Sebastopol resident Phil Van Soelen has no qualms about yanking out a plant that fails to thrive or doesn't blend with the aesthetic he's trying to create in his garden.

Although their brilliant yellow color heralds spring's arrival, Van Soelen has been removing clumps of non-native daffodils that don't please him any longer. Over the years, he's also removed crab apple and sycamore trees, and he often leaves prominent tree stumps in the garden because they're visually satisfying to him.

As a longtime horticulturist, native-plant aficionado and artist, Van Soelen views his long, narrow garden as an evolving work-in-progress. One of his primary motivations is to see which California native plants will flourish, but he's also aiming to achieve a beautiful and soothing personal space in front of his home near downtown.

Van Soelen, who majored in environmental studies at Sonoma State University, purchased a modest home and bare land in 1978, and has been working since then to cultivate the feeling of country property in town.

He gradually created a meadow of native plants and turned a drainage ditch into a seasonal stream. He's incorporated stone posts with holes drilled into them, known as Kansas fence posts, as garden ornaments that support vines and other plants, and has pushed dirt into mounded beds to give a sense of naturally undulating earth in his gently sloped yard.

Van Soelen is co-owner of California Flora Nursery in Fulton, which specializes in California native plants, and he uses his personal garden, which measures 150 by 75 feet, as a test area for plants that customers might appreciate and find successful in their own gardens. He's inspired by what viscerally appeals to him, and the discovery of unusual textures and forms is often more important to him than big bold drifts of color.
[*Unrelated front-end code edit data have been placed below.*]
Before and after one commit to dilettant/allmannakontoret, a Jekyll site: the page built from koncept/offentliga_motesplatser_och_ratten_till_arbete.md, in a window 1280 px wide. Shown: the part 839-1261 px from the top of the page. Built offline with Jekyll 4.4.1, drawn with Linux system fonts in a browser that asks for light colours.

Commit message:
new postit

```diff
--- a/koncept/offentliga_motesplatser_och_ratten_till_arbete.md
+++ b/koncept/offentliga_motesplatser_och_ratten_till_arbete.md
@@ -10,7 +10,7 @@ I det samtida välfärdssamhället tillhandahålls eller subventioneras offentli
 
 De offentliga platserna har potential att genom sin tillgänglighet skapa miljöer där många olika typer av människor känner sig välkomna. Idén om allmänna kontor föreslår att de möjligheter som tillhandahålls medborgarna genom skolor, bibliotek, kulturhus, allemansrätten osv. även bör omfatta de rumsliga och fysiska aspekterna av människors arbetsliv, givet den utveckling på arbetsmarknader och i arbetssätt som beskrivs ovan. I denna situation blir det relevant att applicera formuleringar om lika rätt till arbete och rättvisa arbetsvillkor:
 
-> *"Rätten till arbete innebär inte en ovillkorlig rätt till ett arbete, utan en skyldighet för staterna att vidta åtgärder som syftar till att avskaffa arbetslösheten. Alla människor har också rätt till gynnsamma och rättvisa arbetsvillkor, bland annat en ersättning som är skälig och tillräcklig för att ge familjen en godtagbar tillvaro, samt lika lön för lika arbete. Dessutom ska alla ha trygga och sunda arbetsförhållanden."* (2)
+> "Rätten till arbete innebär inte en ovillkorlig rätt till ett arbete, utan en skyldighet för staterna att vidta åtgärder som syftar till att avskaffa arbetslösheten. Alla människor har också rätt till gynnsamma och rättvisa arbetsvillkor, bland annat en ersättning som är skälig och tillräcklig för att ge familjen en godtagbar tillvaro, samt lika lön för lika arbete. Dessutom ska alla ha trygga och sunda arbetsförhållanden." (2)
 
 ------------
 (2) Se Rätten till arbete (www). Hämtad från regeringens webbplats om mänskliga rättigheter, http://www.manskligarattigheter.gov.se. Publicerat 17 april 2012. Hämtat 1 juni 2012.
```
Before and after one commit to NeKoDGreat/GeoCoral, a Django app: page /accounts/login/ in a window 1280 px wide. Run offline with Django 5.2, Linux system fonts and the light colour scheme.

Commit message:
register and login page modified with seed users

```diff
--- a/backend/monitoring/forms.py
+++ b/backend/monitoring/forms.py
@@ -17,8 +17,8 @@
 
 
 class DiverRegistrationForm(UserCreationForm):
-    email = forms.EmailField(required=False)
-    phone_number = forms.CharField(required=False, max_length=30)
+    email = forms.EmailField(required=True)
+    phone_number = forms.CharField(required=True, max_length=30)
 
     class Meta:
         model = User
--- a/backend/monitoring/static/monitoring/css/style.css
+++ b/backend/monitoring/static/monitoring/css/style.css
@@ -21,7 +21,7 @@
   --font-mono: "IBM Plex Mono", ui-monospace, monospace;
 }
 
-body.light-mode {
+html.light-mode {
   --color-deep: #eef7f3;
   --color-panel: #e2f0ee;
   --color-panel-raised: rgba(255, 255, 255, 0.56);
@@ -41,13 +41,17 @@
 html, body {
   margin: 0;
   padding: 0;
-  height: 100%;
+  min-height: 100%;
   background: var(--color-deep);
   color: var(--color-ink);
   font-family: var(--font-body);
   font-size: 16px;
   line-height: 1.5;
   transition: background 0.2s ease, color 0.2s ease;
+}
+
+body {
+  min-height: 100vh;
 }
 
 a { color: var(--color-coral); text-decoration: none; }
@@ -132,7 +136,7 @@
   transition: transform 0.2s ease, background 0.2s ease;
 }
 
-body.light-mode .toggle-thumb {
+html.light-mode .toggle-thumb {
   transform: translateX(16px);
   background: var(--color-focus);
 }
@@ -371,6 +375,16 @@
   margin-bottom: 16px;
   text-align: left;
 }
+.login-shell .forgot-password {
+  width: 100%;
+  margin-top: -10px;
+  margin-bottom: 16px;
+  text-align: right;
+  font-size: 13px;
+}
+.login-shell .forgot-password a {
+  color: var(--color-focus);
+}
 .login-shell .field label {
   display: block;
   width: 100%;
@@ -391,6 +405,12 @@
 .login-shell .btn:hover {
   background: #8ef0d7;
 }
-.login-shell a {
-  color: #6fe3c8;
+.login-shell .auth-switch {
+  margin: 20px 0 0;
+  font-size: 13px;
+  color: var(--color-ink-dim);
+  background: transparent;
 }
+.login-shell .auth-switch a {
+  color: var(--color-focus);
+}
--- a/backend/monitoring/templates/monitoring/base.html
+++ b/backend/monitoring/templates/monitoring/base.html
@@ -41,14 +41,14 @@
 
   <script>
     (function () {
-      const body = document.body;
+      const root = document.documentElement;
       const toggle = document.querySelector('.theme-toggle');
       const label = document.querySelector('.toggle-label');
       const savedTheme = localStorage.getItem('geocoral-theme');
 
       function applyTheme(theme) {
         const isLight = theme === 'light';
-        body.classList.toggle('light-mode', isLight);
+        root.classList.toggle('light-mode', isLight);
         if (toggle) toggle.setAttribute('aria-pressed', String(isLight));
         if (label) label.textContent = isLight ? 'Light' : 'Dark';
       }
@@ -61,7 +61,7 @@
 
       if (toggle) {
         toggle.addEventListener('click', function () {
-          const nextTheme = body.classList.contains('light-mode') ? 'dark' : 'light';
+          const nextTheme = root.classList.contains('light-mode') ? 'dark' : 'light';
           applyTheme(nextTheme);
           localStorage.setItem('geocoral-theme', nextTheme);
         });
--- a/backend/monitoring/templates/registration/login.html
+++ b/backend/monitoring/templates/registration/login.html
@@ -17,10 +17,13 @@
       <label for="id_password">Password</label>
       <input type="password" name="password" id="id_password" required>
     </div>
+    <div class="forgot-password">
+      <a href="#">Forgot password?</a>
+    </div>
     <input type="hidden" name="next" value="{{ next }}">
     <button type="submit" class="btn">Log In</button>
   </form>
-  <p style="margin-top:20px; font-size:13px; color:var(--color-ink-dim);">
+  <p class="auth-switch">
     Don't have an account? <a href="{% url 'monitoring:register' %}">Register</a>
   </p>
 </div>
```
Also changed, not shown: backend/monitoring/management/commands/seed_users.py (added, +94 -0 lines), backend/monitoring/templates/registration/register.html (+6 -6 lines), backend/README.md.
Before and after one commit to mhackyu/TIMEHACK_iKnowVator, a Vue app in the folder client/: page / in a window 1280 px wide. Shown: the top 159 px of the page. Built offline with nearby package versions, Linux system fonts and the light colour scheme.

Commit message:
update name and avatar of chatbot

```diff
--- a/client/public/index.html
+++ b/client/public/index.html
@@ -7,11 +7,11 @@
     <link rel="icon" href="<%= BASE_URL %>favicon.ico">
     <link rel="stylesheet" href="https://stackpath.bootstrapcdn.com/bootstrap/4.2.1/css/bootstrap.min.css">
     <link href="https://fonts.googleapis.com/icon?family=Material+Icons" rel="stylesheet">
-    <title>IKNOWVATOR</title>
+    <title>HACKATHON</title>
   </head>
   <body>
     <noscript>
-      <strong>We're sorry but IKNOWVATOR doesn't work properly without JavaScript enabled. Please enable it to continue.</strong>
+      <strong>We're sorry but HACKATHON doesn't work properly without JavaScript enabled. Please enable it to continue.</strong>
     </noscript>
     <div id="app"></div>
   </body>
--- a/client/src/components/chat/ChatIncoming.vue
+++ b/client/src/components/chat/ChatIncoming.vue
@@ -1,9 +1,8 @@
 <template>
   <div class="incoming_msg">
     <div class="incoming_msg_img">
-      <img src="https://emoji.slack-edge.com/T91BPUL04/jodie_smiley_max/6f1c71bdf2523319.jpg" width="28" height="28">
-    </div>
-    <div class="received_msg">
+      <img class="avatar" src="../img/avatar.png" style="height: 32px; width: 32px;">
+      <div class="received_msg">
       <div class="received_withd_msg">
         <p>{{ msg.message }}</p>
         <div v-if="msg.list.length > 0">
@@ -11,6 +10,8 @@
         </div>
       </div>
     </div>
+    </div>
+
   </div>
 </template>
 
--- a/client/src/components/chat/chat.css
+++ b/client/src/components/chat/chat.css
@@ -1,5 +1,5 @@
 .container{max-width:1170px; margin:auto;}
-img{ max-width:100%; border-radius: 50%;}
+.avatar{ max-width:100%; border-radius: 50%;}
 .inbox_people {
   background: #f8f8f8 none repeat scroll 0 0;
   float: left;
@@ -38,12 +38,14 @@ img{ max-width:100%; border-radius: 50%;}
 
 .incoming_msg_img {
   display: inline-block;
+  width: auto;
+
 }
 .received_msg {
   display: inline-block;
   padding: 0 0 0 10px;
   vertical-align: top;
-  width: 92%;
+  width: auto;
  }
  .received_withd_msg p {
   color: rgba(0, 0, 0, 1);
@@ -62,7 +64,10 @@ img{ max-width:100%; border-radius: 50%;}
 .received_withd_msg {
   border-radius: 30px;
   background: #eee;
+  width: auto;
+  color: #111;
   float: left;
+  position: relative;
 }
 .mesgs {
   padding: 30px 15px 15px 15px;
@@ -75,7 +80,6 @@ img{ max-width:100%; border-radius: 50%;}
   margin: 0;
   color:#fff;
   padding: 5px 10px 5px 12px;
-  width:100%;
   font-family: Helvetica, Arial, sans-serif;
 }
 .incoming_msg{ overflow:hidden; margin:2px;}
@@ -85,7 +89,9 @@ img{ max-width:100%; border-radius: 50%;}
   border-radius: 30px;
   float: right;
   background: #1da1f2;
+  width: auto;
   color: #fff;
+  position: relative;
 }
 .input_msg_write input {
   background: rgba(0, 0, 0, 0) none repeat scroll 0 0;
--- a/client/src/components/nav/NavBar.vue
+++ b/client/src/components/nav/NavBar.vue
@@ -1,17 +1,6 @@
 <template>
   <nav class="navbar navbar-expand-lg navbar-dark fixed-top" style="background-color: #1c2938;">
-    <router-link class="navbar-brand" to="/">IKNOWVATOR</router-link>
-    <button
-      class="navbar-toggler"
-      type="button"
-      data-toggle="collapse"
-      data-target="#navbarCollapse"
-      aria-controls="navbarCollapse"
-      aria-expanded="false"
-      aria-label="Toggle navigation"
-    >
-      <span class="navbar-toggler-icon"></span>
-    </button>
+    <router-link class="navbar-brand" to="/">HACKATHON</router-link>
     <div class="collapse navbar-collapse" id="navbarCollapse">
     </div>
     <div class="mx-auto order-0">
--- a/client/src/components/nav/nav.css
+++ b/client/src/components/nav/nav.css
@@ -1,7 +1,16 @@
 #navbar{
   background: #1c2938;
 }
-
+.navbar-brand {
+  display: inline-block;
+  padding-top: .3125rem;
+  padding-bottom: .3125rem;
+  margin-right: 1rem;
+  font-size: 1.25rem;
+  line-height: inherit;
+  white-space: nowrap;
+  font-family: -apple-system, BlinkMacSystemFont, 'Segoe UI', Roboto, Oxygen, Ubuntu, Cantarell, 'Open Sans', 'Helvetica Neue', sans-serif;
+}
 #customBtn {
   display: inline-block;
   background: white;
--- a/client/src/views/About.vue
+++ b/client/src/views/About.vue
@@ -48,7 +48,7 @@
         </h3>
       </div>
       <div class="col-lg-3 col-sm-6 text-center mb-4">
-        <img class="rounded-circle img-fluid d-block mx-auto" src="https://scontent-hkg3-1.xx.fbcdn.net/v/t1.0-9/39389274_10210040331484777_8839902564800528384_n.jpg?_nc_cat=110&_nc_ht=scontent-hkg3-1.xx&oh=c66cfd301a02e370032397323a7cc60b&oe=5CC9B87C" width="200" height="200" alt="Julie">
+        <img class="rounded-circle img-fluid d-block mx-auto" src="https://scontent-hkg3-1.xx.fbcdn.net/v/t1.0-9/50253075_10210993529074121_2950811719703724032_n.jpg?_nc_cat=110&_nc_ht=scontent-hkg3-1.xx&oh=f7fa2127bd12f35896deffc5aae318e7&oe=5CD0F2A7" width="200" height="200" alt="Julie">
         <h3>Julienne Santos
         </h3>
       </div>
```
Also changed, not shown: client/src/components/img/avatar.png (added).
While he promotes native plants as his occupation, he's not evangelical about it, and among the native redbud, trillium, Sonoma sage, dogwood and coffeeberry, Van Soelen has non-natives, such as a Southwestern yucca grown from seed, and Asian pear, persimmon and Gravenstein apple trees.

"There are two ways to look at the garden: like a painting with plants and as a collection, like a botanic garden. I try to combine them and err on the side of diversity. I'm an artist, and the aesthetic is important," he said.

"I know people respond to a lot of flower color, but it can be really jarring. I like the calmness of natural nature, and it's more emotionally satisfying," Van Soelen said. "My goal is not to fill the garden with color. My concern is creating a soothing personal space."

Van Soelen is intrigued by upright and prostrate manzanita plants, and estimates he has 100 varieties in his garden. It's far too many manzanita to remember their individual characteristics, so he makes written observations in a notebook to keep track of them.

"My interest in manzanita has gradually evolved. There is so much variation, and Sonoma County is one of the richest areas, with six rare ones here," said Van Soelen, noting that Marin and Napa counties also have a rich diversity of manzanitas.

Unlike many area residents who are constantly waging battle against gophers and moles, Van Soelen doesn't have a problem with them in his yard. One of his biggest challenges is invasive grasses and weeds that habitually appear in the garden.

"One of the things that is fun with the nursery is to see something in the wild I'm interested in and take a few tip cuttings and root them up for the nursery. I appreciate beauty, and in a low-impact way am obtaining genetic materials," said Van Soelen, who will take clippers, a plastic bag and an ice chest when he roams around the county to preserve plant cuttings he finds.

"There are some areas I return to over and over again where road crews whack back the natives and non-natives grow up," he said.

By using native plants that are well acclimated to the area, Van Soelen doesn't need to do much watering and relies primarily on occasional manual watering to provide the moisture needed in his garden. Native plants also don't need supplemental fertilizer, Van Soelen said, and the mulch he uses comes from decomposing leaves on the property.

"Most of the garden doesn't get summer water. One of my goals is to plant things that will establish and need little care," he said.

He recognizes that many gardeners don't fully appreciate the virtues of native plants, but says that in recent years when rainfall has been scarce, consumers are increasingly interested in plants that don't require much water.

"I want people to come to it because they love it. Natives are totally lovable but you need to figure it out. You've got to learn to love it," he said.